CHADRON — When Joel Milos accepted his Chadron State College Bachelor of Science degree at the Winter Commencement ceremony Dec. 14, he didn’t face the uncertainty about the future that confronts many students upon graduation.
That’s because Milos, a native of Bellevue, Nebraska, knows that he will soon be heading halfway around the world to work as a Peace Corps volunteer in the Himalayan nation of Nepal.
“I’ll be an agriculture volunteer, working for food security,” said Milos, who earned a Rangeland Management diploma with magna cum laude honors.
Milos’ interest in serving in the Peace Corps grew from a training session on wildlife conservation activities for students that he attended as part of a sophomore year course at CSC.
“One of the leaders was a returned Peace Corps volunteer,” he said. “She talked about it briefly and got me looking at it.”
A summer job as a cook at Yellowstone National Park put Milos in contact with people from all over the world furthering his interest in an international experience.
After deciding to graduate a semester early, Milos began looking in earnest at potential Peace Corps positions involved with agriculture development, a primary focus of the 57-year old volunteer program.
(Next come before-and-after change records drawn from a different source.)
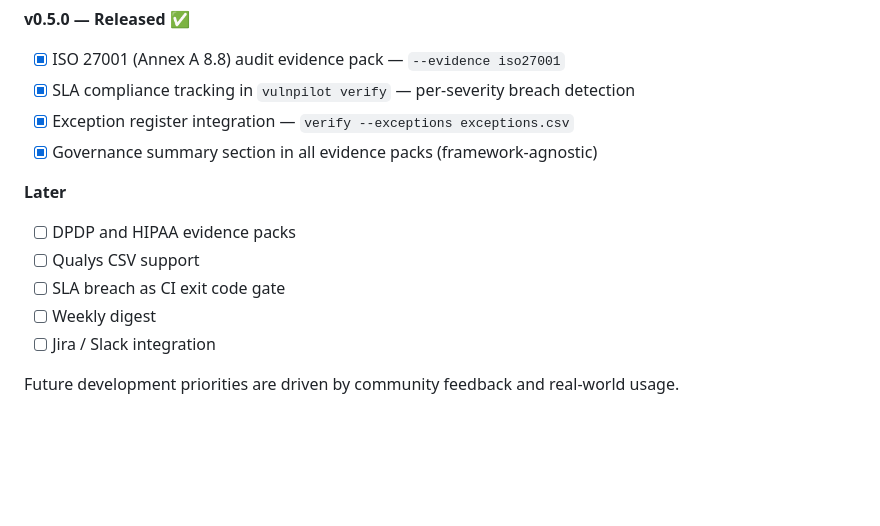
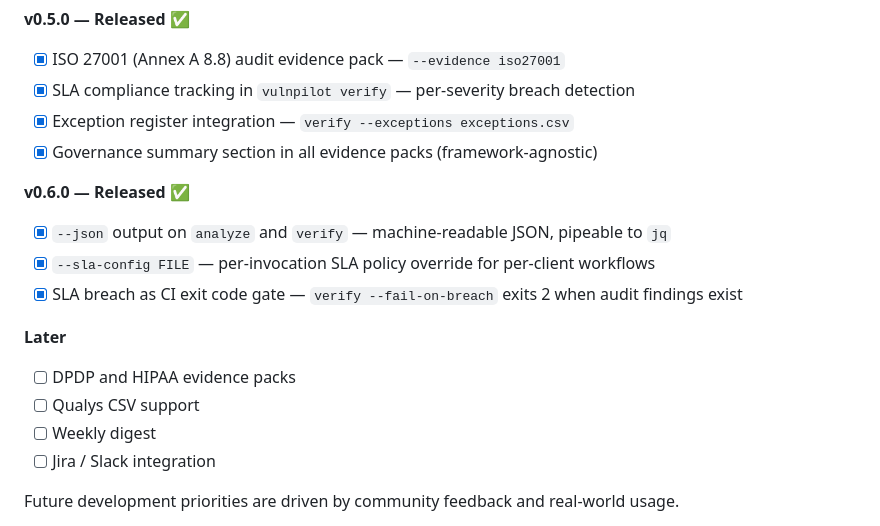
Before and after one commit to PatchVex/vulnpilot, a Markdown page: README.md, the part around one of its changes. Rendered like a GitHub page; blank space fills up the shorter version.

```diff
--- a/README.md
+++ b/README.md
@@ -392,10 +430,14 @@ The GitHub repository also runs an automated daily feed sync via GitHub Actions.
 - [x] Exception register integration — `verify --exceptions exceptions.csv`
 - [x] Governance summary section in all evidence packs (framework-agnostic)
 
+**v0.6.0 — Released ✅**
+- [x] `--json` output on `analyze` and `verify` — machine-readable JSON, pipeable to `jq`
+- [x] `--sla-config FILE` — per-invocation SLA policy override for per-client workflows
+- [x] SLA breach as CI exit code gate — `verify --fail-on-breach` exits 2 when audit findings exist
+
 **Later**
 - [ ] DPDP and HIPAA evidence packs
 - [ ] Qualys CSV support
-- [ ] SLA breach as CI exit code gate
 - [ ] Weekly digest
 - [ ] Jira / Slack integration
 
```
Also changed, not shown: other parts of README.md (+41 -3 lines), docs/quickstart.md (+40 -1 lines).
“They had two that interested me. One in Nepal and one in Madagascar,” he said. “I settled on Nepal because I have heard so much about the natural beauty. I really wanted to go (there).”
In late June, two months after completing a detailed online application, Milos was contacted for an interview. About a month later he was invited to take the position, which involves soil conservation work, fruit tree cultivation and nutrition education in a community in western Nepal.
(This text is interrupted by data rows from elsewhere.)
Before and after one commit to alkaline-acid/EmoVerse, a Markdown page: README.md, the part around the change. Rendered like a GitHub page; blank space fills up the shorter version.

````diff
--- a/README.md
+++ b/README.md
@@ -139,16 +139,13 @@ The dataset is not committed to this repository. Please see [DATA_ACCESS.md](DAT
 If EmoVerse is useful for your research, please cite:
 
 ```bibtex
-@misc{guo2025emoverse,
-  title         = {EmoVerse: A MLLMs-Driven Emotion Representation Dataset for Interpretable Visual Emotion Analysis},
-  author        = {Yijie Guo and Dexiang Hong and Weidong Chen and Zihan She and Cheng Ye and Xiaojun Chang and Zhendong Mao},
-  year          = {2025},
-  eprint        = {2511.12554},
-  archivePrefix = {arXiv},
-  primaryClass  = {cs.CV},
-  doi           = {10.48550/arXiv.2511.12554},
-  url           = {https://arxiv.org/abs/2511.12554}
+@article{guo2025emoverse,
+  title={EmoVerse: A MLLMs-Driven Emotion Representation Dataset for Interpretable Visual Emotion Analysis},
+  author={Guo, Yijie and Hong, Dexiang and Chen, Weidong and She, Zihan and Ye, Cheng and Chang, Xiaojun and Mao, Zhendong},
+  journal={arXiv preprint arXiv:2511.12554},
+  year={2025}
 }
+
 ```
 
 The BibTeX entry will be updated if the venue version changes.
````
Milos said his rangeland degree was a definite plus in being accepted for Peace Corps service, because the agency has trouble finding people with agricultural training. While there isn’t much rangeland in mountainous Nepal, he thinks some of the subjects he studied will be useful in the job.
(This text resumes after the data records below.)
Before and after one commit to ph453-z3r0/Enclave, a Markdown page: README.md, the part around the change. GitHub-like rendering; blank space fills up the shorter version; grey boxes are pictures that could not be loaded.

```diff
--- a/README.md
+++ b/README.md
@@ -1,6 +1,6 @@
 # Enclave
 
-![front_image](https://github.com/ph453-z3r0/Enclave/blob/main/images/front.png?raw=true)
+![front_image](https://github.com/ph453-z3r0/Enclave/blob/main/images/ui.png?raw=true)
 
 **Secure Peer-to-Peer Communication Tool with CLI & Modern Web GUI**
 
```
“A lot of the base courses do apply, like soil science and hydrology,” he said. “We learn about herbicide application and the effect of tillage on soils, and I’ve taken outside courses like entomology and botany.”
On January 30, Milos will join a group other Peace Corps volunteers and fly to Nepal’s capital, Kathmandu, where he will have about three months of cultural and language training before going on to the community where he will spend the next two years. Through a Facebook group of new and recently returned volunteers he has received tips about what to expect and reassurance about the conditions he will encounter in the impoverished nation, which is still recovering from a long-running domestic rebellion and a devastating 2015 earthquake.
“It’s a pretty old program. They know how to run it,” he said. “Nepal was one of the first Peace Corps (locations).”
While in Nepal, Milos will receive a stipend to cover living expenses, and upon returning to the U.S. he’ll get a modest readjustment bonus.
But money didn’t play a part his desire to become a Peace Corps volunteer.
“The biggest interest I have is to represent the United States and to use my degree,” he said.
Milos said his long term plans after the Peace Corps are flexible.
“Ideally, I’d like to work for the National Park Service, but I’m pretty open to whatever happens,” he said.
And for now, he’s looking forward to the experience of living and working in a land and culture far different from his Nebraska home.
“It will be fun,” he said. “I think it will go by pretty quickly.”